- **Data extract**
-- Opening Marker --

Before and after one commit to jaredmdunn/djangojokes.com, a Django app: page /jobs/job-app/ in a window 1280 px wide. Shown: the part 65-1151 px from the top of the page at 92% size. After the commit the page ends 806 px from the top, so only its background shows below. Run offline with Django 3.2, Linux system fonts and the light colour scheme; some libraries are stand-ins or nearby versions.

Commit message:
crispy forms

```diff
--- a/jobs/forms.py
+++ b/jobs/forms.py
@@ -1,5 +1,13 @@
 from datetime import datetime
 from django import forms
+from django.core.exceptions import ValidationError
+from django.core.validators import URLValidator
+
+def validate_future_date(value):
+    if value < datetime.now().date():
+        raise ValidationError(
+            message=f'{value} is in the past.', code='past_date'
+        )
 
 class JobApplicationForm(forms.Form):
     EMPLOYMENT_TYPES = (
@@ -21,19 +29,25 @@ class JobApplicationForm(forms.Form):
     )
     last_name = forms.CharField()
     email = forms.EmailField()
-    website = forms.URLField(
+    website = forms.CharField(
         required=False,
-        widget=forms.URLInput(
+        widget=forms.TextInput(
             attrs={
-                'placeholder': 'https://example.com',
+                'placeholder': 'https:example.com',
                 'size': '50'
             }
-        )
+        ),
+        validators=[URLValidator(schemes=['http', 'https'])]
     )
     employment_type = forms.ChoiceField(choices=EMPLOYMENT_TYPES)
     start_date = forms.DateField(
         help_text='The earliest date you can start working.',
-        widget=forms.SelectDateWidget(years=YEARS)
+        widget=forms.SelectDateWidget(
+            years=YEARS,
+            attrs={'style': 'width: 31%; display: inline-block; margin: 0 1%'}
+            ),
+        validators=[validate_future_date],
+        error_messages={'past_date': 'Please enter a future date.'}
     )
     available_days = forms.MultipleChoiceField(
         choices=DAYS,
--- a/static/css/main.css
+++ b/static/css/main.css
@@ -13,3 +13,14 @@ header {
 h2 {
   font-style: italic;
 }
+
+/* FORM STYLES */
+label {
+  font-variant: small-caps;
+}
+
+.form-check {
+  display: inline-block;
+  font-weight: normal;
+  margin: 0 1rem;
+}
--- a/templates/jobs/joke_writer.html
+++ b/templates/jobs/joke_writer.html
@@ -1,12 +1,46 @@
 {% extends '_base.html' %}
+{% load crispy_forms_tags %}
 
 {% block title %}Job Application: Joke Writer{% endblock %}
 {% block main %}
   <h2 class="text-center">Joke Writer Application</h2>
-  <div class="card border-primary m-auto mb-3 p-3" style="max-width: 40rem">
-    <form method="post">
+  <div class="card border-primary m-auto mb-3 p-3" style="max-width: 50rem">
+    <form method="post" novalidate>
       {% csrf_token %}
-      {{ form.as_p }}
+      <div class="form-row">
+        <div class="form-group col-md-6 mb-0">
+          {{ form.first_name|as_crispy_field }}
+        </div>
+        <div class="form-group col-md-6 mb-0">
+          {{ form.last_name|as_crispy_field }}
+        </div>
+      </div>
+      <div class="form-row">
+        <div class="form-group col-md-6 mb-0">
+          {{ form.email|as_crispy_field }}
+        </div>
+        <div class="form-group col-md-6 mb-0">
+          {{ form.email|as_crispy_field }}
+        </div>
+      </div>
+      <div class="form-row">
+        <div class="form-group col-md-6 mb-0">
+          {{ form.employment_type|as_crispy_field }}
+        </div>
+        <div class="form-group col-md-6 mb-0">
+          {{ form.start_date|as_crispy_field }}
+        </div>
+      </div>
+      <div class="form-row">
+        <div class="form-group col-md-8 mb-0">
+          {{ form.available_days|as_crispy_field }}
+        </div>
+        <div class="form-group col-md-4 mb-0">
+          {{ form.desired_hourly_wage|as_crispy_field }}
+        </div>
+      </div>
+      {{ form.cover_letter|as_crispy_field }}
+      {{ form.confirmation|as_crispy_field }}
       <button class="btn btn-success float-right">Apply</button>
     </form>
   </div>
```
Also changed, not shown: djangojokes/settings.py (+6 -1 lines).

-- Closing Marker --

- **What is required**
Pull each line containing "https" from the records.

- **Expected answer**
-                'placeholder': 'https://example.com',
+                'placeholder': 'https:example.com',
+        validators=[URLValidator(schemes=['http', 'https'])]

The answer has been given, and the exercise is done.